## Task statement:
Below are some records; quote exactly the lines from the one that contains "Owner[Agent Owner] -->" through the one that contains "Vault -->|Treasury Mode| Recipient[Arc Recipient Address]", inclusive, and no others.

Before-and-after change records
───
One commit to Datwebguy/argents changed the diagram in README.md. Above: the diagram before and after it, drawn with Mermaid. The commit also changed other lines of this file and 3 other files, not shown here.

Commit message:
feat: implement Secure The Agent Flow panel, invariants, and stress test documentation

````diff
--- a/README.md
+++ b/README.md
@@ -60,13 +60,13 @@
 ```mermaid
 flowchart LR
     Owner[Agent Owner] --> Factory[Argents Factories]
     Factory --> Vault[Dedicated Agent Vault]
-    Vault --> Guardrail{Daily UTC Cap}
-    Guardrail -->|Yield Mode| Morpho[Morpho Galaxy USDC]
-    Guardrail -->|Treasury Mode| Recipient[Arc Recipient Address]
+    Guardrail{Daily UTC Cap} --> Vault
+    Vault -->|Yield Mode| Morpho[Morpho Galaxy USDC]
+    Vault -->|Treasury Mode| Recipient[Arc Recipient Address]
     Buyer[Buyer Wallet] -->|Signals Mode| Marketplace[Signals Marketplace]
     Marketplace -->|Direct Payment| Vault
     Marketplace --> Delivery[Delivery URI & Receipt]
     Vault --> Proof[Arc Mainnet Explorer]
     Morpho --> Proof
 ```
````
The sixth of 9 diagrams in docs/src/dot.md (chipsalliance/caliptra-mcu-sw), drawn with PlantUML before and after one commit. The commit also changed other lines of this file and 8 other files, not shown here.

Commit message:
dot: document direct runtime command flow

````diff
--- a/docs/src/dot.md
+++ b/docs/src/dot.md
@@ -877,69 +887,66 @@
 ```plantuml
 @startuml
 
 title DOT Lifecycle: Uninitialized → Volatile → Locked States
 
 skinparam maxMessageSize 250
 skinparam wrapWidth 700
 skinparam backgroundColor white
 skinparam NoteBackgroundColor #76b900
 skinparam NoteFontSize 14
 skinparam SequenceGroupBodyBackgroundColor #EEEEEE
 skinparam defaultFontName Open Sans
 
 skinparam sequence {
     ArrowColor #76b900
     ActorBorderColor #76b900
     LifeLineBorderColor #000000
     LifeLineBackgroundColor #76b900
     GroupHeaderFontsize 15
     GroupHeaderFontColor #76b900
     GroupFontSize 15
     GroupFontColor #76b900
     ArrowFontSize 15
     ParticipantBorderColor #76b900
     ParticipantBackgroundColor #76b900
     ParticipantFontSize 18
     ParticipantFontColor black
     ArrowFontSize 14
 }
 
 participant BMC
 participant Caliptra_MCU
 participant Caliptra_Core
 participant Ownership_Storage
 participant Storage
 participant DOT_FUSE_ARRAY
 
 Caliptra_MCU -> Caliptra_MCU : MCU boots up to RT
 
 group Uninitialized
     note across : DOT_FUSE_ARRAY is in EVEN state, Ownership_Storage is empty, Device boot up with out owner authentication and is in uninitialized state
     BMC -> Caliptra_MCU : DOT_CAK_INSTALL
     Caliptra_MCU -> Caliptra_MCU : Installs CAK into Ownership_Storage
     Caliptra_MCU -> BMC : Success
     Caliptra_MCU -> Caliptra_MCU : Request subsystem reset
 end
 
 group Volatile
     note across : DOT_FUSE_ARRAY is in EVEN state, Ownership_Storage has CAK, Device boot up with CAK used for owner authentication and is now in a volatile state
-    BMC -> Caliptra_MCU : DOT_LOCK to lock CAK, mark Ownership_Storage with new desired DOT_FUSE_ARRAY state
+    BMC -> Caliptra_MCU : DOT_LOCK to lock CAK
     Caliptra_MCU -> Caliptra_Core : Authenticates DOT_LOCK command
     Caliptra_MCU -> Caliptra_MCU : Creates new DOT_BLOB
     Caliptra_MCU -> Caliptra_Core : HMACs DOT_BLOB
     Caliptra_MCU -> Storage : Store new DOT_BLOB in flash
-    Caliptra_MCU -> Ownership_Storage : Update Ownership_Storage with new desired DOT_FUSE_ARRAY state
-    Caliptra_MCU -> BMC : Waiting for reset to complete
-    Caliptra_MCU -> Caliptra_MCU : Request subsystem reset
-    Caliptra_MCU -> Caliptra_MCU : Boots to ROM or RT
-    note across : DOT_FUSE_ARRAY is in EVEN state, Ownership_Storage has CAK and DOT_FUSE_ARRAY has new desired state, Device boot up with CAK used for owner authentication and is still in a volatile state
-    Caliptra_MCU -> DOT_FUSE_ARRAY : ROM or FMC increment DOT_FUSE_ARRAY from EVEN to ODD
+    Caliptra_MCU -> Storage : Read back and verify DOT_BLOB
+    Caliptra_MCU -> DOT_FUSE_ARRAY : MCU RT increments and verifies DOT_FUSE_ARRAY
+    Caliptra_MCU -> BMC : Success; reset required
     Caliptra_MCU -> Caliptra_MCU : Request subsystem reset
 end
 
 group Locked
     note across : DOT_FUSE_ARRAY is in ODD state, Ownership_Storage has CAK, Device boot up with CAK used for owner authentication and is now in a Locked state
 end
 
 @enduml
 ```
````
───
## Response for this exercise:
     Owner[Agent Owner] --> Factory[Argents Factories]
     Factory --> Vault[Dedicated Agent Vault]
-    Vault --> Guardrail{Daily UTC Cap}
-    Guardrail -->|Yield Mode| Morpho[Morpho Galaxy USDC]
-    Guardrail -->|Treasury Mode| Recipient[Arc Recipient Address]
+    Guardrail{Daily UTC Cap} --> Vault
+    Vault -->|Yield Mode| Morpho[Morpho Galaxy USDC]
+    Vault -->|Treasury Mode| Recipient[Arc Recipient Address]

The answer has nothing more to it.